- The Dark Knight Returns - A 4 issue miniseries set in an alternate, dystopian Gotham City where a 55 year old Batman snaps and comes out of retirement to deal with a growing gang menace as well as some old foes (and while he's at it, friends). Grim and gritty, this is probably one of the most influential comics of all time. Also, probably one of the most overrated. Coming at this from the outside (and 30 years later), it seems like a dramatic pendulum swing, the polar opposite of the campy 60s Adam West Batman TV series. Perhaps a necessary change, but almost certainly an overcorrection. Written by Frank Miller with art from Miller and Klaus Janson, I found the book to be a bit of a slog. Miller's writing is pretty text heavy, with a clunky overuse of cross-cutting (or whatever the comic book equivalent to that is) and relying a little too heavily on an extended critique of the news media. The artwork feels kinda sloppy and jumbled, with some exceptions. The use of a 16 panel grid sometimes leads to highly repetitive and awkward visual cues. It sometimes feels like the art isn't finished. I'm guessing the washed out tone was intentional, but aside from the new Robin character, a lot of this feels a little too muddled.
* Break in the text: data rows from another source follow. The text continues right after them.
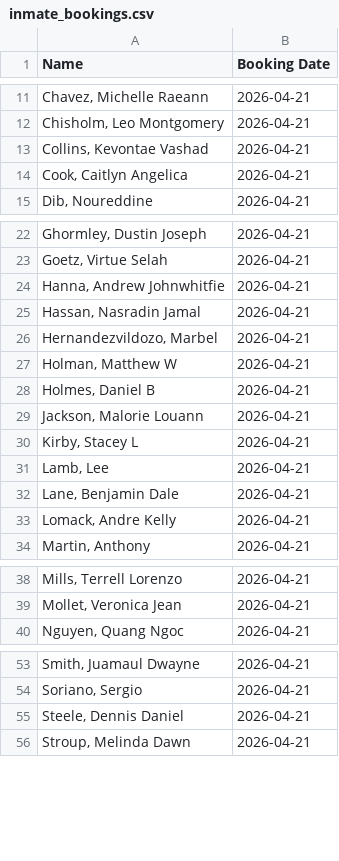
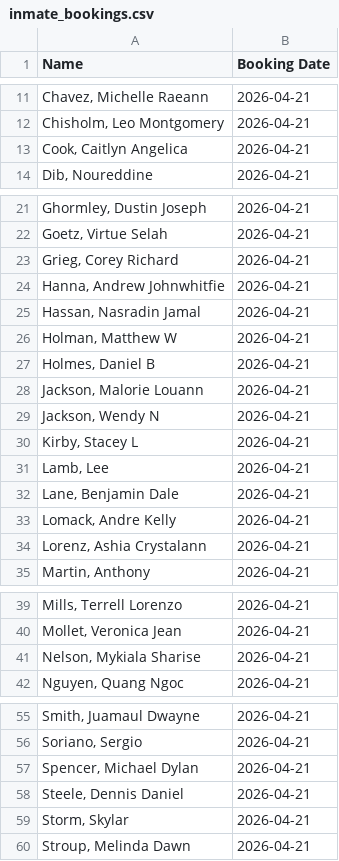
Before and after one commit to NguyenDa18/Portland-Jail-Data-Crawler, a CSV file: csvs/inmate_bookings.csv, drawn as a sheet; only a part is shown, gaps mark what is left out; removed rows and columns are numbered as before the commit, all else as after; the diff covers the shown part only; the diff names each change by its address in the sheet, - before the commit and + after, or states it on an @@ line.

```diff
--- a/csvs/inmate_bookings.csv
+++ b/csvs/inmate_bookings.csv
-row 13: Collins, Kevontae Vashad | 2026-04-21
+row 23: Grieg, Corey Richard | 2026-04-21
-row 26: Hernandezvildozo, Marbel | 2026-04-21
+row 29: Jackson, Wendy N | 2026-04-21
+row 34: Lorenz, Ashia Crystalann | 2026-04-21
+row 41: Nelson, Mykiala Sharise | 2026-04-21
+row 57: Spencer, Michael Dylan | 2026-04-21
+row 59: Storm, Skylar | 2026-04-21
```
Also changed, not shown: 5 removed rows and 1 edited cell elsewhere in this file, csvs/inmate_charges.csv, csvs/inmate_details.csv.
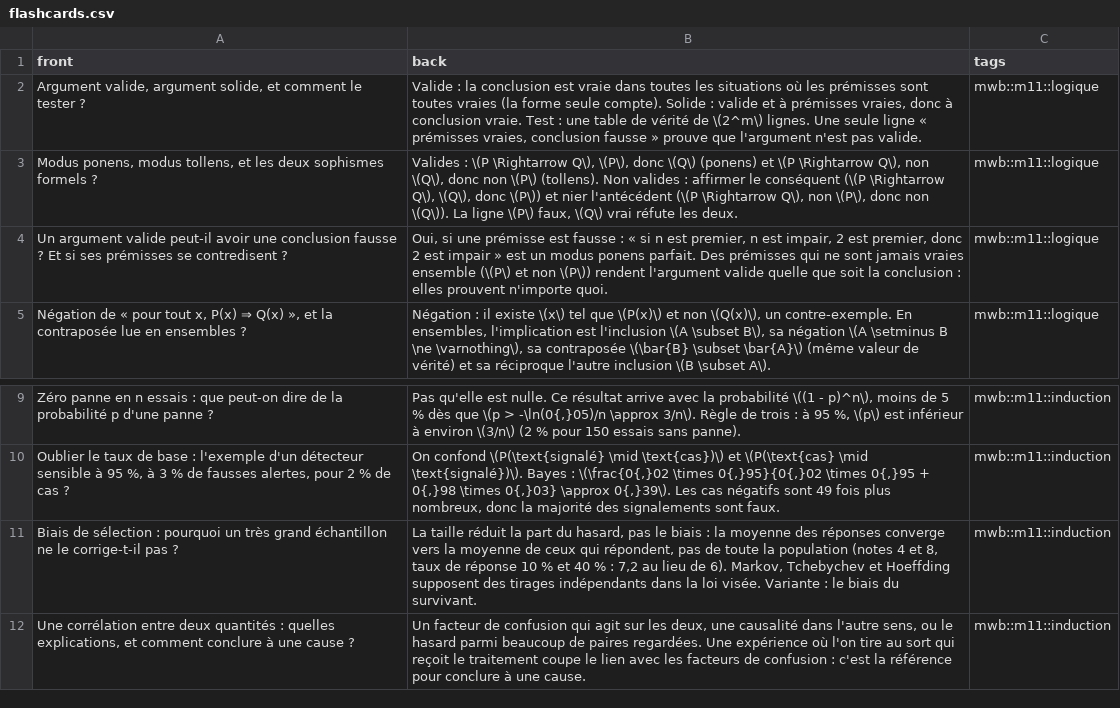
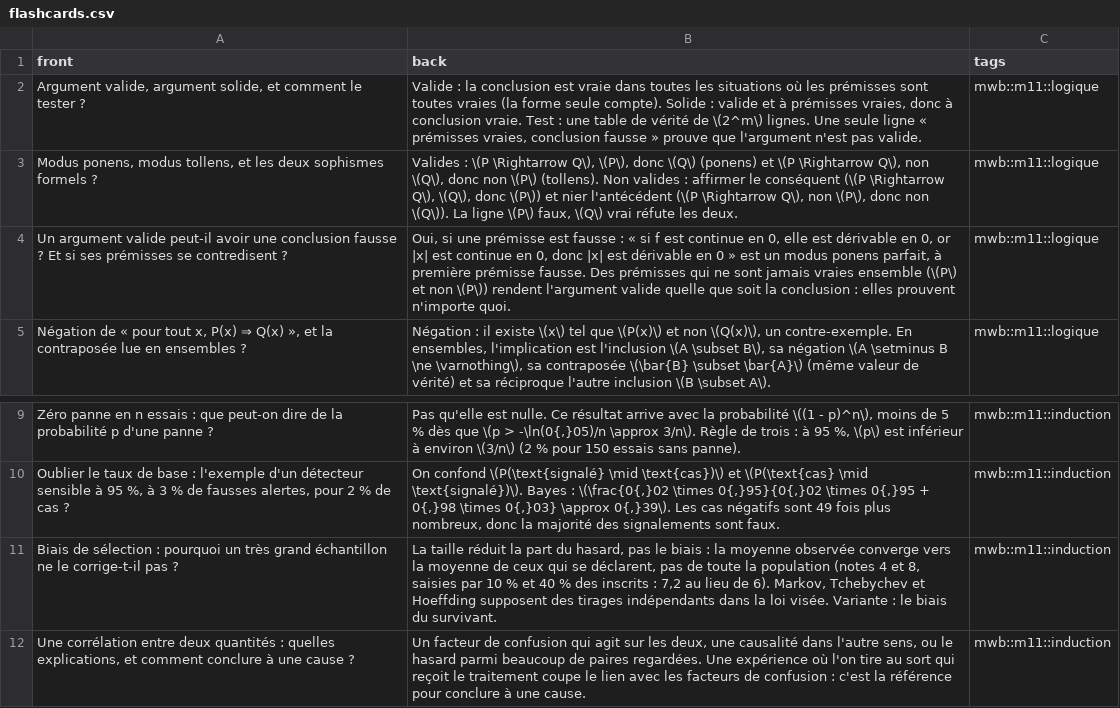
Before and after one commit to cemah2/workbookMaths, a CSV file: chapitres/m11_logique_concentration/flashcards.csv, drawn as a sheet; only a part is shown, gaps mark what is left out.

```diff
--- a/chapitres/m11_logique_concentration/flashcards.csv
+++ b/chapitres/m11_logique_concentration/flashcards.csv
@@ -3,3 +3,3 @@ Argument valide, argument solide, et comment le tester ?;Valide : la conclusion
 Modus ponens, modus tollens, et les deux sophismes formels ?;Valides : \(P \Rightarrow Q\), \(P\), donc \(Q\) (ponens) et \(P \Rightarrow Q\), non \(Q\), donc non \(P\) (tollens). Non valides : affirmer le conséquent (\(P \Rightarrow Q\), \(Q\), donc \(P\)) et nier l'antécédent (\(P \Rightarrow Q\), non \(P\), donc non \(Q\)). La ligne \(P\) faux, \(Q\) vrai réfute les deux.;mwb::m11::logique
-Un argument valide peut-il avoir une conclusion fausse ? Et si ses prémisses se contredisent ?;Oui, si une prémisse est fausse : « si n est premier, n est impair, 2 est premier, donc 2 est impair » est un modus ponens parfait. Des prémisses qui ne sont jamais vraies ensemble (\(P\) et non \(P\)) rendent l'argument valide quelle que soit la conclusion : elles prouvent n'importe quoi.;mwb::m11::logique
+Un argument valide peut-il avoir une conclusion fausse ? Et si ses prémisses se contredisent ?;Oui, si une prémisse est fausse : « si f est continue en 0, elle est dérivable en 0, or |x| est continue en 0, donc |x| est dérivable en 0 » est un modus ponens parfait, à première prémisse fausse. Des prémisses qui ne sont jamais vraies ensemble (\(P\) et non \(P\)) rendent l'argument valide quelle que soit la conclusion : elles prouvent n'importe quoi.;mwb::m11::logique
 Négation de « pour tout x, P(x) ⇒ Q(x) », et la contraposée lue en ensembles ?;Négation : il existe \(x\) tel que \(P(x)\) et non \(Q(x)\), un contre-exemple. En ensembles, l'implication est l'inclusion \(A \subset B\), sa négation \(A \setminus B \ne \varnothing\), sa contraposée \(\bar{B} \subset \bar{A}\) (même valeur de vérité) et sa réciproque l'autre inclusion \(B \subset A\).;mwb::m11::logique
@@ -10,3 +10,3 @@ Zéro panne en n essais : que peut-on dire de la probabilité p d'une panne ?;Pa
 Oublier le taux de base : l'exemple d'un détecteur sensible à 95 %, à 3 % de fausses alertes, pour 2 % de cas ?;On confond \(P(\text{signalé} \mid \text{cas})\) et \(P(\text{cas} \mid \text{signalé})\). Bayes : \(\frac{0{,}02 \times 0{,}95}{0{,}02 \times 0{,}95 + 0{,}98 \times 0{,}03} \approx 0{,}39\). Les cas négatifs sont 49 fois plus nombreux, donc la majorité des signalements sont faux.;mwb::m11::induction
-Biais de sélection : pourquoi un très grand échantillon ne le corrige-t-il pas ?;La taille réduit la part du hasard, pas le biais : la moyenne des réponses converge vers la moyenne de ceux qui répondent, pas de toute la population (notes 4 et 8, taux de réponse 10 % et 40 % : 7,2 au lieu de 6). Markov, Tchebychev et Hoeffding supposent des tirages indépendants dans la loi visée. Variante : le biais du survivant.;mwb::m11::induction
+Biais de sélection : pourquoi un très grand échantillon ne le corrige-t-il pas ?;La taille réduit la part du hasard, pas le biais : la moyenne observée converge vers la moyenne de ceux qui se déclarent, pas de toute la population (notes 4 et 8, saisies par 10 % et 40 % des inscrits : 7,2 au lieu de 6). Markov, Tchebychev et Hoeffding supposent des tirages indépendants dans la loi visée. Variante : le biais du survivant.;mwb::m11::induction
 Une corrélation entre deux quantités : quelles explications, et comment conclure à une cause ?;Un facteur de confusion qui agit sur les deux, une causalité dans l'autre sens, ou le hasard parmi beaucoup de paires regardées. Une expérience où l'on tire au sort qui reçoit le traitement coupe le lien avec les facteurs de confusion : c'est la référence pour conclure à une cause.;mwb::m11::induction
```
Also changed, not shown: 17 other files.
The one visual thing that did work for me are the striking splash pages.
- Batman: The Killing Joke - This short graphic novel, written by Alan Moore with art from Brian Bolland, is more like it. Once again, we're greeted with stultifying darkness, but here, at least, it works. The art is also quite beautiful and much more appropriate for the story. Speaking of which, there actually is a story. A very dark, very gruesome story, to be sure, but at least something that makes sense. There's shock value here, but that's a means to an end, not the end in itself.
- Batman: Year One - Another 4 issue run written by Frank Miller, this one is illustrated by David Mazzucchelli, and thus avoids much of the sloppiness I perceived in TDKR. Miller's script is also toned down a bit here too, retaining the darkness but relying less on shock value and more on actual story, which I appreciated much more. It's a retelling of Batman's origin, and his initial forays into crime-fighting. Much of this is focused on Batman's failures, to be sure, but hey, one scene follows another in a generally logical progression that actually makes sense. Way to go, Miller! The art is generally better than TDKR as well, and some of the imagery does feel quite iconic (if not as great as Killing Joke). It's clear that some of this inspired Christopher Nolan's Batman Begins, even if it's not a one-to-one adaptation.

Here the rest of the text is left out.